First Kiwi SH-2G(I) Seasprite flies

written by australianaviation.com.au | April 17, 2014
A RNZN SH-2G(I) take flight. (Kaman)
A RNZN SH-2G(I) take flight. (Kaman)

The first Kaman SH-2G(I) Super Seasprite for New Zealand has made its first production test flight at Kaman’s facility in Bloomfield Connecticut.

The aircraft, one of 10 on order for the Royal New Zealand Navy, will be used for maintenance and aircrew training and is scheduled to be delivered by the end of 2014. They will replace SH-2G Seasprites, which were acquired in the late 1990s, in RNZN service from next year.

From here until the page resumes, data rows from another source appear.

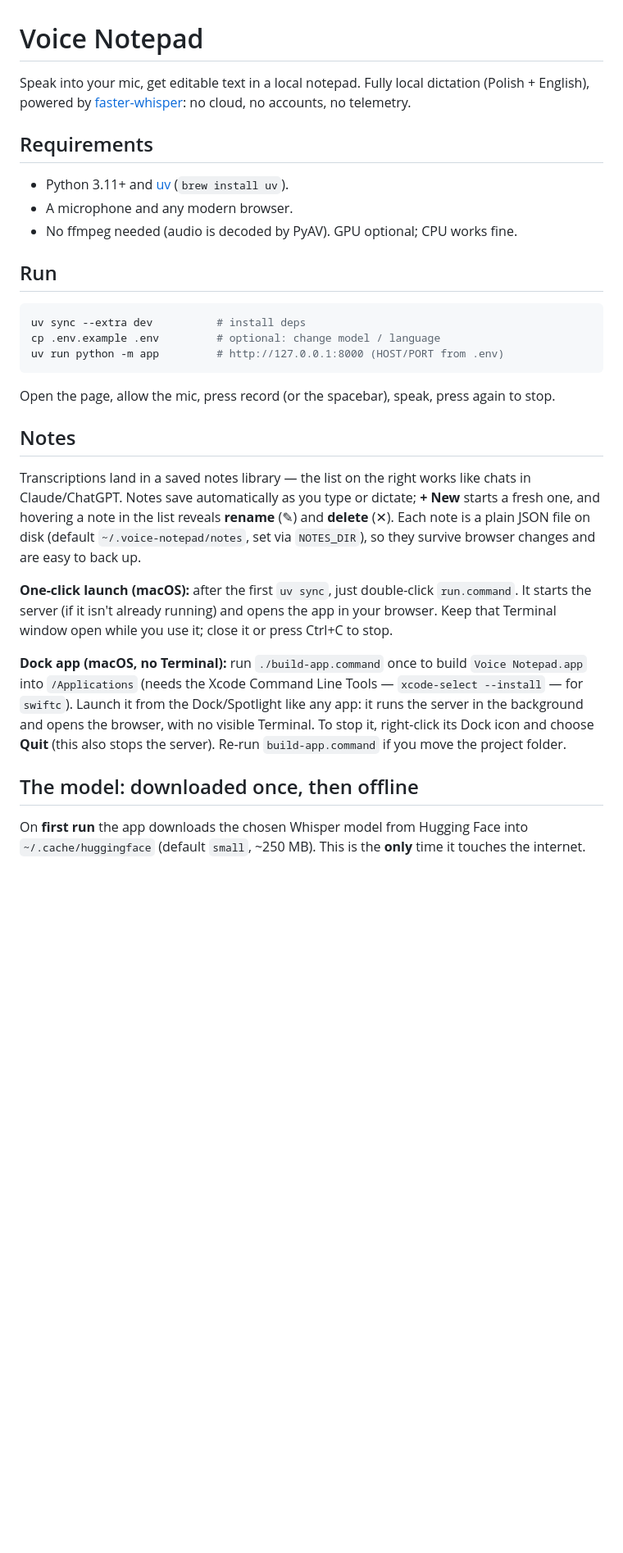
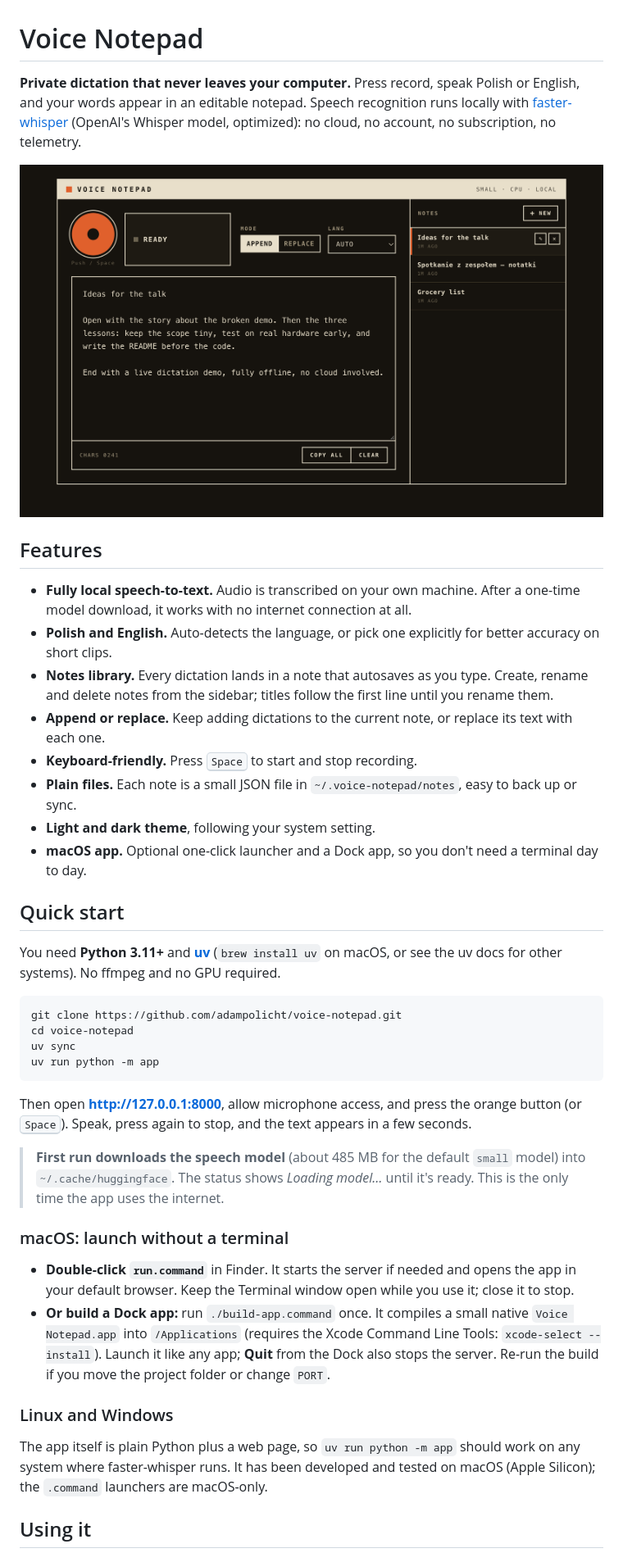
Before and after one commit to adampolicht/voice-notepad, a Markdown page: README.md, the part around one of its changes. Shown at 82% size. GitHub-like rendering; pictures changed too: docs/screenshot.png (added); blank space fills up the shorter version.

Commit message:
docs: rewrite README for public release with screenshot

````diff
--- a/README.md
+++ b/README.md
@@ -1,43 +1,59 @@
 # Voice Notepad
 
-Speak into your mic, get editable text in a local notepad. Fully local dictation (Polish + English),
-powered by [faster-whisper](https://github.com/SYSTRAN/faster-whisper): no cloud, no accounts, no telemetry.
+**Private dictation that never leaves your computer.** Press record, speak Polish or English, and your
+words appear in an editable notepad. Speech recognition runs locally with
+[faster-whisper](https://github.com/SYSTRAN/faster-whisper) (OpenAI's Whisper model, optimized): no cloud,
+no account, no subscription, no telemetry.
 
-## Requirements
+![Voice Notepad: record button, notepad editor and a list of saved notes](docs/screenshot.png)
 
-- Python 3.11+ and [uv](https://docs.astral.sh/uv/) (`brew install uv`).
-- A microphone and any modern browser.
-- No ffmpeg needed (audio is decoded by PyAV). GPU optional; CPU works fine.
+## Features
 
-## Run
+- **Fully local speech-to-text.** Audio is transcribed on your own machine. After a one-time model
+  download, it works with no internet connection at all.
+- **Polish and English.** Auto-detects the language, or pick one explicitly for better accuracy on short
+  clips.
+- **Notes library.** Every dictation lands in a note that autosaves as you type. Create, rename and delete
+  notes from the sidebar; titles follow the first line until you rename them.
+- **Append or replace.** Keep adding dictations to the current note, or replace its text with each one.
+- **Keyboard-friendly.** Press <kbd>Space</kbd> to start and stop recording.
+- **Plain files.** Each note is a small JSON file in `~/.voice-notepad/notes`, easy to back up or sync.
+- **Light and dark theme**, following your system setting.
+- **macOS app.** Optional one-click launcher and a Dock app, so you don't need a terminal day to day.
+
+## Quick start
+
+You need **Python 3.11+** and **[uv](https://docs.astral.sh/uv/)** (`brew install uv` on macOS, or see
+the uv docs for other systems). No ffmpeg and no GPU required.
 
 ```bash
-uv sync --extra dev          # install deps
-cp .env.example .env         # optional: change model / language
-uv run python -m app         # http://127.0.0.1:8000 (HOST/PORT from .env)
+git clone https://github.com/adampolicht/voice-notepad.git
+cd voice-notepad
+uv sync
+uv run python -m app
 ```
 
-Open the page, allow the mic, press record (or the spacebar), speak, press again to stop.
+Then open **<http://127.0.0.1:8000>**, allow microphone access, and press the orange button (or
+<kbd>Space</kbd>). Speak, press again to stop, and the text appears in a few seconds.
 
-## Notes
+> **First run downloads the speech model** (about 485 MB for the default `small` model) into
+> `~/.cache/huggingface`. The status shows *Loading model…* until it's ready. This is the only time the
+> app uses the internet.
 
-Transcriptions land in a saved notes library — the list on the right works like chats in Claude/ChatGPT.
-Notes save automatically as you type or dictate; **+ New** starts a fresh one, and hovering a note in the
-list reveals **rename** (✎) and **delete** (✕). Each note is a plain JSON file on disk (default
-`~/.voice-notepad/notes`, set via `NOTES_DIR`), so they survive browser changes and are easy to back up.
+### macOS: launch without a terminal
 
-**One-click launch (macOS):** after the first `uv sync`, just double-click `run.command`. It starts the
-server (if it isn't already running) and opens the app in your browser. Keep that Terminal window open
-while you use it; close it or press Ctrl+C to stop.
+- **Double-click `run.command`** in Finder. It starts the server if needed and opens the app in your
+  default browser. Keep the Terminal window open while you use it; close it to stop.
+- **Or build a Dock app:** run `./build-app.command` once. It compiles a small native
+  `Voice Notepad.app` into `/Applications` (requires the Xcode Command Line Tools:
+  `xcode-select --install`). Launch it like any app; **Quit** from the Dock also stops the server.
+  Re-run the build if you move the project folder or change `PORT`.
 
-**Dock app (macOS, no Terminal):** run `./build-app.command` once to build `Voice Notepad.app` into
-`/Applications` (needs the Xcode Command Line Tools — `xcode-select --install` — for `swiftc`). Launch it
-from the Dock/Spotlight like any app: it runs the server in the background and opens the browser, with no
-visible Terminal. To stop it, right-click its Dock icon and choose **Quit** (this also stops the server).
-Re-run `build-app.command` if you move the project folder.
+### Linux and Windows
 
-## The model: downloaded once, then offline
+The app itself is plain Python plus a web page, so `uv run python -m app` should work on any system
+where faster-whisper runs. It has been developed and tested on macOS (Apple Silicon); the `.command`
+launchers are macOS-only.
 
-On **first run** the app downloads the chosen Whisper model from Hugging Face into
-`~/.cache/huggingface` (default `small`, ~250 MB). This is the **only** time it touches the internet.
+## Using it
 
````
Also changed, not shown: other parts of README.md (+101 -30 lines).
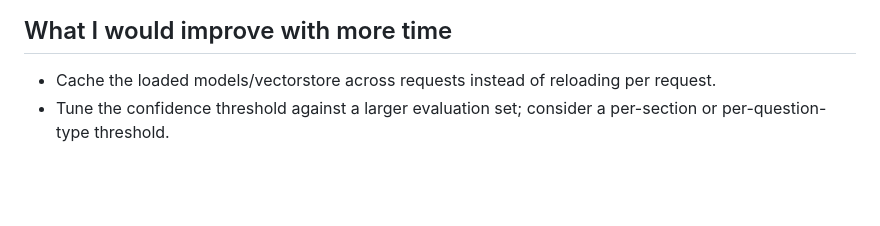
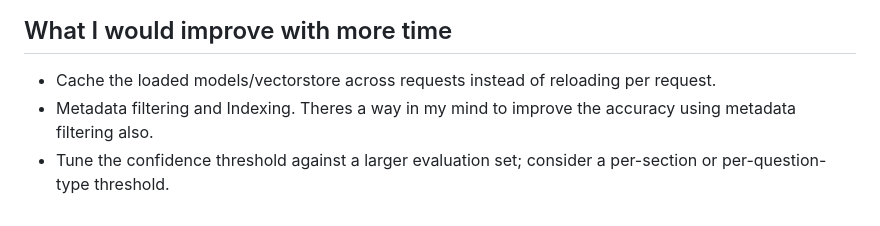
Before and after one commit to Shoukhin1803078/reneta_ai_task, a Markdown page: DESIGN.md, the part around the change. GitHub-like rendering; blank space fills up the shorter version.

Commit message:
Suggest metadata filtering for accuracy improvement
Added suggestion for metadata filtering to improve accuracy.

```diff
--- a/DESIGN.md
+++ b/DESIGN.md
@@ -148,5 +148,6 @@ The current codebase uses **top_k = 3** for the final retrieval/reranking stage.
 
 - Cache the loaded models/vectorstore across requests instead of reloading
   per request.
+- Metadata filtering and Indexing. Theres a way in my mind to improve the accuracy using metadata filtering also.
 - Tune the confidence threshold against a larger evaluation set; consider a
   per-section or per-question-type threshold.
```
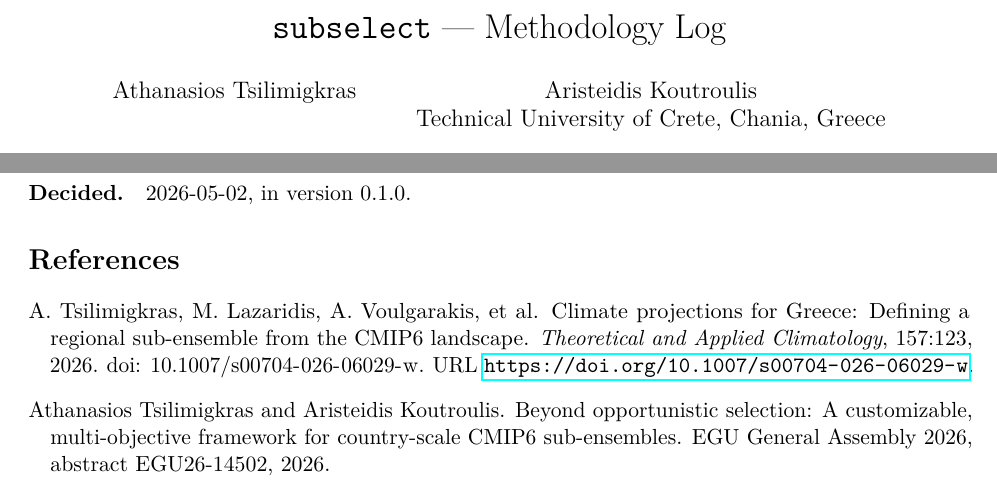
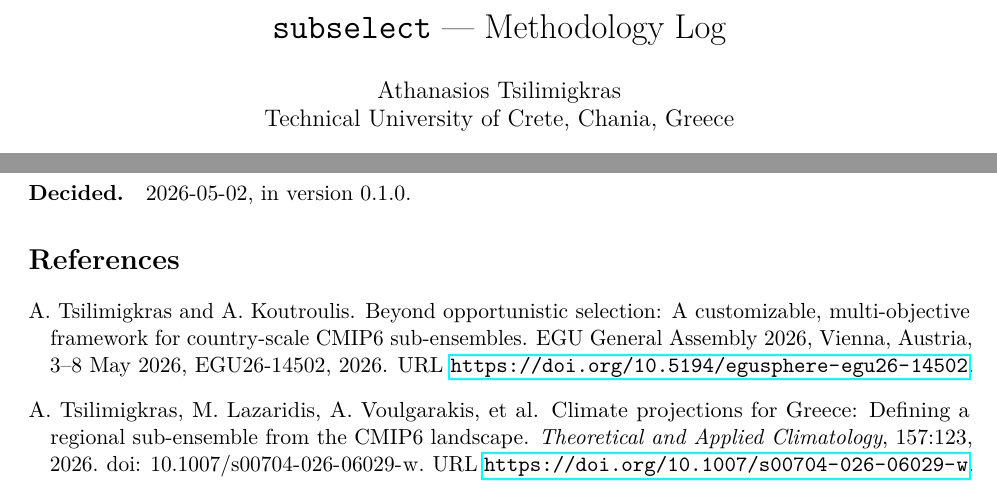
Before and after one commit to thchilly/subselect, a LaTeX paper (documentation/methods.tex, which reads documentation/references.bib): two parts of pages 1 and 9 of 9, joined at a grey line, cut so that both start at the same text. Compiled offline with pdfLaTeX.

Commit message:
docs: methods.tex sole authorship; align EGU abstract bib entry with canonical citation
The methodology log is authored solely by Athanasios Tsilimigkras (the
package author). The EGU 2026 abstract reference entry is polished to
match the official "How to cite" form: initials-only authors, full venue
+ meeting dates, and the DOI URL.

```diff
--- a/documentation/methods.tex
+++ b/documentation/methods.tex
@@ -25,7 +25,7 @@
 \setlist{itemsep=2pt, topsep=4pt}
 
 \title{\texttt{subselect} --- Methodology Log}
-\author{Athanasios Tsilimigkras \and Aristeidis Koutroulis \\
+\author{Athanasios Tsilimigkras \\
         Technical University of Crete, Chania, Greece}
 \date{Last updated: \today}
 
--- a/documentation/references.bib
+++ b/documentation/references.bib
@@ -2,11 +2,12 @@
 % Add entries as you cite them. Use natbib-friendly keys: lastname:year:keyword.
 
 @misc{subselect:abstract,
-  author       = {Tsilimigkras, Athanasios and Koutroulis, Aristeidis},
+  author       = {Tsilimigkras, A. and Koutroulis, A.},
   title        = {Beyond Opportunistic Selection: A Customizable, Multi-Objective Framework for Country-Scale {CMIP6} Sub-Ensembles},
   year         = {2026},
-  howpublished = {EGU General Assembly 2026, abstract EGU26-14502},
-  doi          = {10.5194/egusphere-egu26-14502}
+  howpublished = {EGU General Assembly 2026, Vienna, Austria, 3--8 May 2026, EGU26-14502},
+  doi          = {10.5194/egusphere-egu26-14502},
+  url          = {https://doi.org/10.5194/egusphere-egu26-14502}
 }
 
 @article{tsilimigkras2026subselection,
```
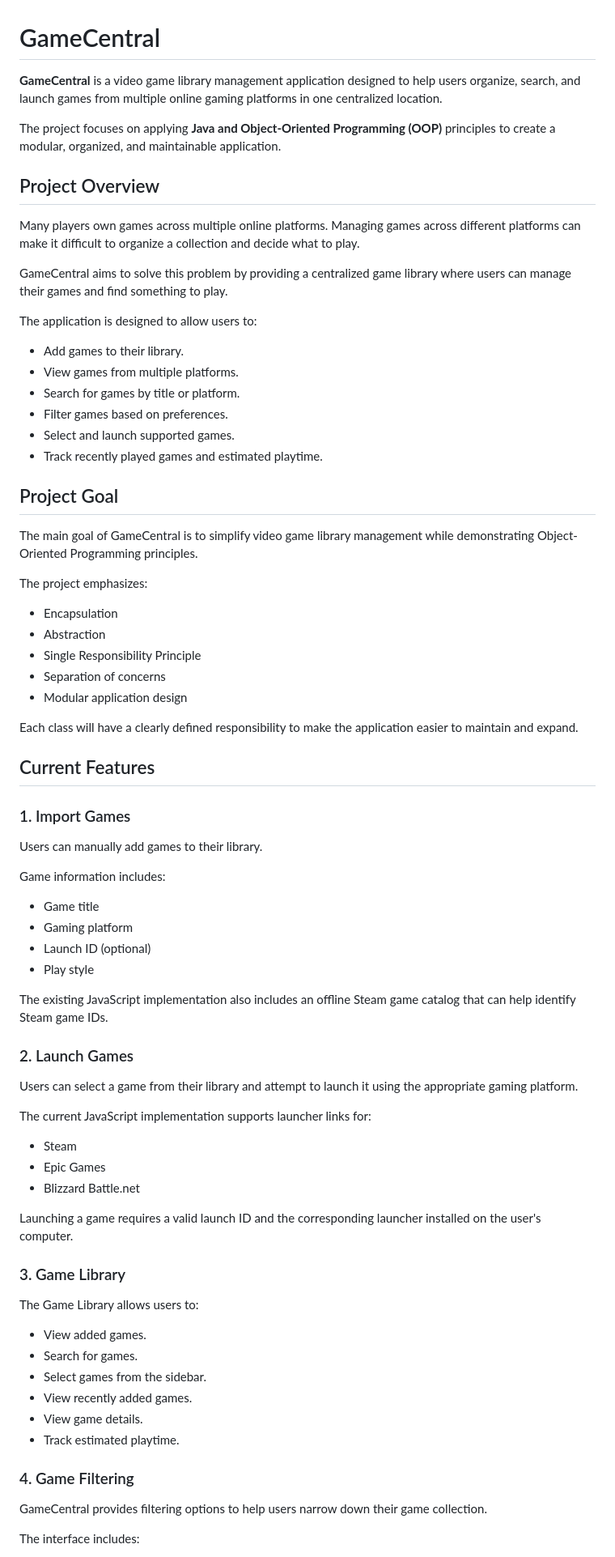
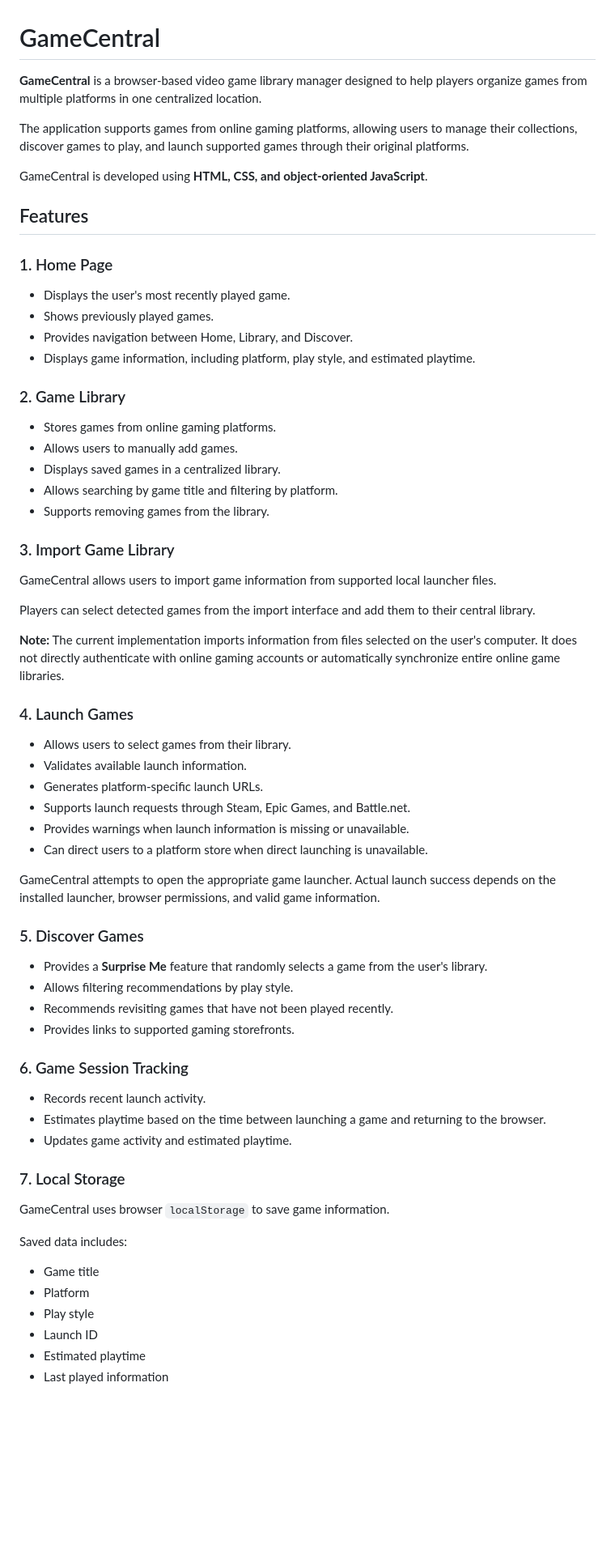
Before and after one commit to osman2301/GameCentral, a Markdown page: README.md, the part around one of its changes. Shown at 81% size. GitHub-like rendering; blank space fills up the shorter version.

```diff
--- a/README.md
+++ b/README.md
@@ -1,79 +1,65 @@
 # GameCentral
 
-**GameCentral** is a video game library management application designed to help users organize, search, and launch games from multiple online gaming platforms in one centralized location.
+**GameCentral** is a browser-based video game library manager designed to help players organize games from multiple platforms in one centralized location.
 
-The project focuses on applying **Java and Object-Oriented Programming (OOP)** principles to create a modular, organized, and maintainable application.
+The application supports games from online gaming platforms, allowing users to manage their collections, discover games to play, and launch supported games through their original platforms.
 
-## Project Overview
+GameCentral is developed using **HTML, CSS, and object-oriented JavaScript**.
 
-Many players own games across multiple online platforms. Managing games across different platforms can make it difficult to organize a collection and decide what to play.
+## Features
 
-GameCentral aims to solve this problem by providing a centralized game library where users can manage their games and find something to play.
+### 1. Home Page
+- Displays the user's most recently played game.
+- Shows previously played games.
+- Provides navigation between Home, Library, and Discover.
+- Displays game information, including platform, play style, and estimated playtime.
 
-The application is designed to allow users to:
+### 2. Game Library
+- Stores games from online gaming platforms.
+- Allows users to manually add games.
+- Displays saved games in a centralized library.
+- Allows searching by game title and filtering by platform.
+- Supports removing games from the library.
 
-- Add games to their library.
-- View games from multiple platforms.
-- Search for games by title or platform.
-- Filter games based on preferences.
-- Select and launch supported games.
-- Track recently played games and estimated playtime.
+### 3. Import Game Library
+GameCentral allows users to import game information from supported local launcher files.
 
-## Project Goal
 
-The main goal of GameCentral is to simplify video game library management while demonstrating Object-Oriented Programming principles.
+Players can select detected games from the import interface and add them to their central library.
 
-The project emphasizes:
+**Note:** The current implementation imports information from files selected on the user's computer. It does not directly authenticate with online gaming accounts or automatically synchronize entire online game libraries.
 
-- Encapsulation
-- Abstraction
-- Single Responsibility Principle
-- Separation of concerns
-- Modular application design
+### 4. Launch Games
+- Allows users to select games from their library.
+- Validates available launch information.
+- Generates platform-specific launch URLs.
+- Supports launch requests through Steam, Epic Games, and Battle.net.
+- Provides warnings when launch information is missing or unavailable.
+- Can direct users to a platform store when direct launching is unavailable.
 
-Each class will have a clearly defined responsibility to make the application easier to maintain and expand.
+GameCentral attempts to open the appropriate game launcher. Actual launch success depends on the installed launcher, browser permissions, and valid game information.
 
-## Current Features
+### 5. Discover Games
+- Provides a **Surprise Me** feature that randomly selects a game from the user's library.
+- Allows filtering recommendations by play style.
+- Recommends revisiting games that have not been played recently.
+- Provides links to supported gaming storefronts.
 
-### 1. Import Games
+### 6. Game Session Tracking
+- Records recent launch activity.
+- Estimates playtime based on the time between launching a game and returning to the browser.
+- Updates game activity and estimated playtime.
 
-Users can manually add games to their library.
 
-Game information includes:
+### 7. Local Storage
+GameCentral uses browser `localStorage` to save game information.
 
+Saved data includes:
 - Game title
-- Gaming platform
-- Launch ID (optional)
+- Platform
 - Play style
+- Launch ID
+- Estimated playtime
+- Last played information
 
-The existing JavaScript implementation also includes an offline Steam game catalog that can help identify Steam game IDs.
 
-### 2. Launch Games
-
-Users can select a game from their library and attempt to launch it using the appropriate gaming platform.
-
-The current JavaScript implementation supports launcher links for:
-
-- Steam
-- Epic Games
-- Blizzard Battle.net
-
-Launching a game requires a valid launch ID and the corresponding launcher installed on the user's computer.
-
-### 3. Game Library
-
-The Game Library allows users to:
-
-- View added games.
-- Search for games.
-- Select games from the sidebar.
-- View recently added games.
-- View game details.
-- Track estimated playtime.
-
-### 4. Game Filtering
-
-GameCentral provides filtering options to help users narrow down their game collection.
-
-The interface includes:
-
```
Also changed, not shown: other parts of README.md (+67 -134 lines).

“This flight of a NZ SH-2G(I) with a ‘Kiwi’ roundel represents a major milestone,” NZDF project manager Peter Lowen said in a statement. “The effort invested by the Ministry of Defence and the New Zealand Defence Force in cooperation with Kaman is now paying off.”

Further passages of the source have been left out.